Along with his collective, Oh Shit! What Now? Kit curated a collection of zines for the Antifascist Days of Unity in October 2019.
Police raided a pair of north Texas CBD stores recently, even as policymakers in the Lonestar State began reevaluating the legal status of hemp and CBD.
On March 15, police raided GM Tobacco stores in Duncanville and Lancaster, Texas. These two suburbs are located just south of Dallas, in the larger Dallas-Fort Worth Metro Area of northern Texas. Amy Wazwaz, who co-owns the stores with her husband Houd, told NBC DFW that police seized about $50,000 in hemp-derived CBD, including hundreds of CBD oil products and about 30 pounds of loose, smokable hemp. Police also took cash from the register and the safe.
Dan Sullivan, attorney for the Wazwaz family, told Ministry of Hemp that the stores only sold legal, high-quality CBD products. “They won’t sell anything that doesn’t have third party lab testing” proving its purity and legality, he explained.
Threat modeling is a fancy term for “knowing how to protect yourself in different situations.”
The idea of “threat modeling” originated in the military before being adopted by security experts. While the field includes many advanced concepts that don’t interest us here, threat modeling can help us get a handle on our personal security choices. In an age of mass surveillance, choosing what steps to take can feel overwhelming. For a lot of people, it may be easier to do nothing at all than worry about protecting yourself online.
Unfortunately, even if you feel like “you’ve got nothing to hide,” many of us are still vulnerable: to government repression, to police brutality and surveillance, and to threats from fascist forces. Even if you’re completely safe, your social networks might be used to target other people close to you. You might not even be aware that someone near you is taking actions that make them a target for surveillance.
Want to be a better livestreamer? I asked indie journalist Jon Ziegler, for his top livestreaming tips when we recently spoke.
Jon, better known to his fans as Rebelutionary Z is one of the most experienced streamers today. He began covering footage of protests and activist events during Occupy Wall Street. Unlike most of the people who started then, he’s continued to report from liberal and radical left events. He credits the Black Lives Matter protests in Ferguson and St. Louis for bringing him back to the field after Occupy ended. Since then he’s traveled around the continent, including reporting on the Standing Rock protests where he sustained a serious injury from a rubber bullet. He also streamed the nazi attack in Charlottesville that killed Heather Heyer.

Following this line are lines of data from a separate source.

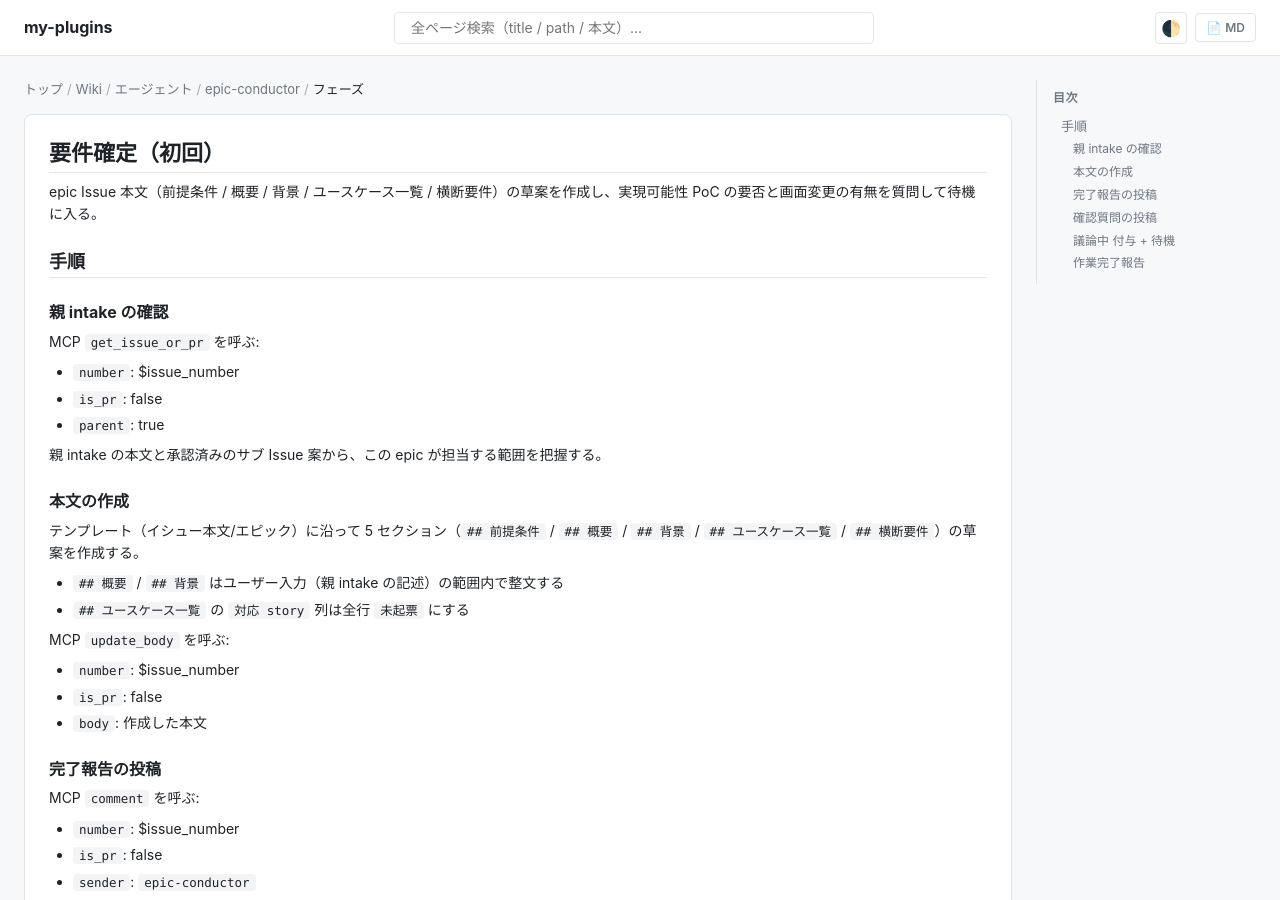
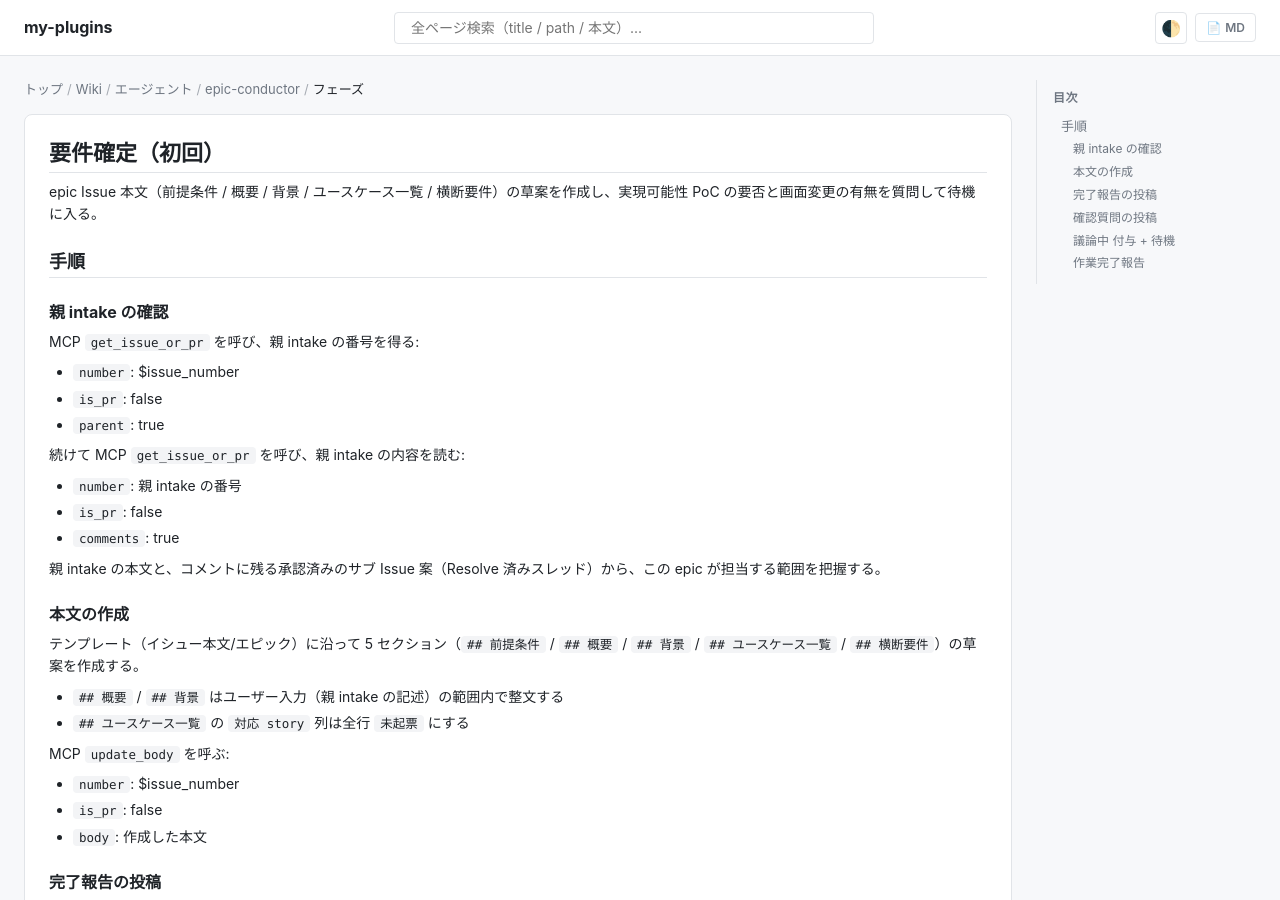
Before and after one commit to shuhei1101/ai-monitor-e2e, a Jekyll site: the page built from docs/wiki/エージェント/epic-conductor/フェーズ/要件確定（初回）.md, in a window 1280 px wide and 900 px high. Built offline with Jekyll 4.4.1, drawn with Linux system fonts in a browser that asks for light colours; our own code applies the rules of GitHub Pages for plain Markdown files.

Commit message:
epic-conductor 要件確定（初回）: 親 intake の取得を 2 段呼び出しに修正
Co-Authored-By: Claude Fable 5 <noreply@anthropic.com>

```diff
--- a/docs/wiki/エージェント/epic-conductor/フェーズ/要件確定（初回）.md
+++ b/docs/wiki/エージェント/epic-conductor/フェーズ/要件確定（初回）.md
@@ -6,12 +6,17 @@ epic Issue 本文（前提条件 / 概要 / 背景 / ユースケース一覧 /
 
 ### 親 intake の確認
 
-MCP `get_issue_or_pr` を呼ぶ:
+MCP `get_issue_or_pr` を呼び、親 intake の番号を得る:
 - `number`: $issue_number
 - `is_pr`: false
 - `parent`: true
 
-親 intake の本文と承認済みのサブ Issue 案から、この epic が担当する範囲を把握する。
+続けて MCP `get_issue_or_pr` を呼び、親 intake の内容を読む:
+- `number`: 親 intake の番号
+- `is_pr`: false
+- `comments`: true
+
+親 intake の本文と、コメントに残る承認済みのサブ Issue 案（Resolve 済みスレッド）から、この epic が担当する範囲を把握する。
 
 ### 本文の作成
 
```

I asked Jon for his top livestreaming tips. I’ve divided them into two sections, one for newcomers and people who only stream occasionally. He calls these “Johnny On The Spot reporters,” people who were in the right place at the right time to catch a breaking event. In the second section, I’ve included some further tips for more experienced citizen journalists.
The recent first anniversary of Donald Trump’s inauguration got me thinking about nonviolent activism and police.
My thoughts brought me back to 2011. Occupy Wall Street was a nonviolent movement, but when we started collaborating with other movements and activist groups, we quickly learned that one definition of nonviolence rarely matched another.
It seems simple on the surface: nonviolence means not physically attacking another person. Beyond that, things quickly break down. Is swearing at another person a form of verbal violence? Does a nonviolent person run from the police or does “nonviolent civil disobedience” mean staying to face the charges for whatever laws you might have broken? Is destruction of property also a form of violence, or is it another type of action which should be evaluated separately?
What do you feel when you see the black bloc?
I feel pride, solidarity, and hope.
Though their faces are masked, I see a group of beautiful humans willing to get injured or imprisoned in order to keep all of us safer.
What the mainstream media wants you to feel is fear. Strangely, they want you to feel the opposite around the police, who come out to the protest dressed for war, driving military vehicles and with a sniper team ready on the roof tops. In addition to bullets, they’ve got bean bag guns, pepper bombs, noise cannons, the whole array of nightmarish “less lethal” weaponry that late stage capitalism can bring to bear.
Meanwhile, the black bloc have just their bare hands and their bodies, or if they’re lucky, a handful of flags on sticks and some homemade shields.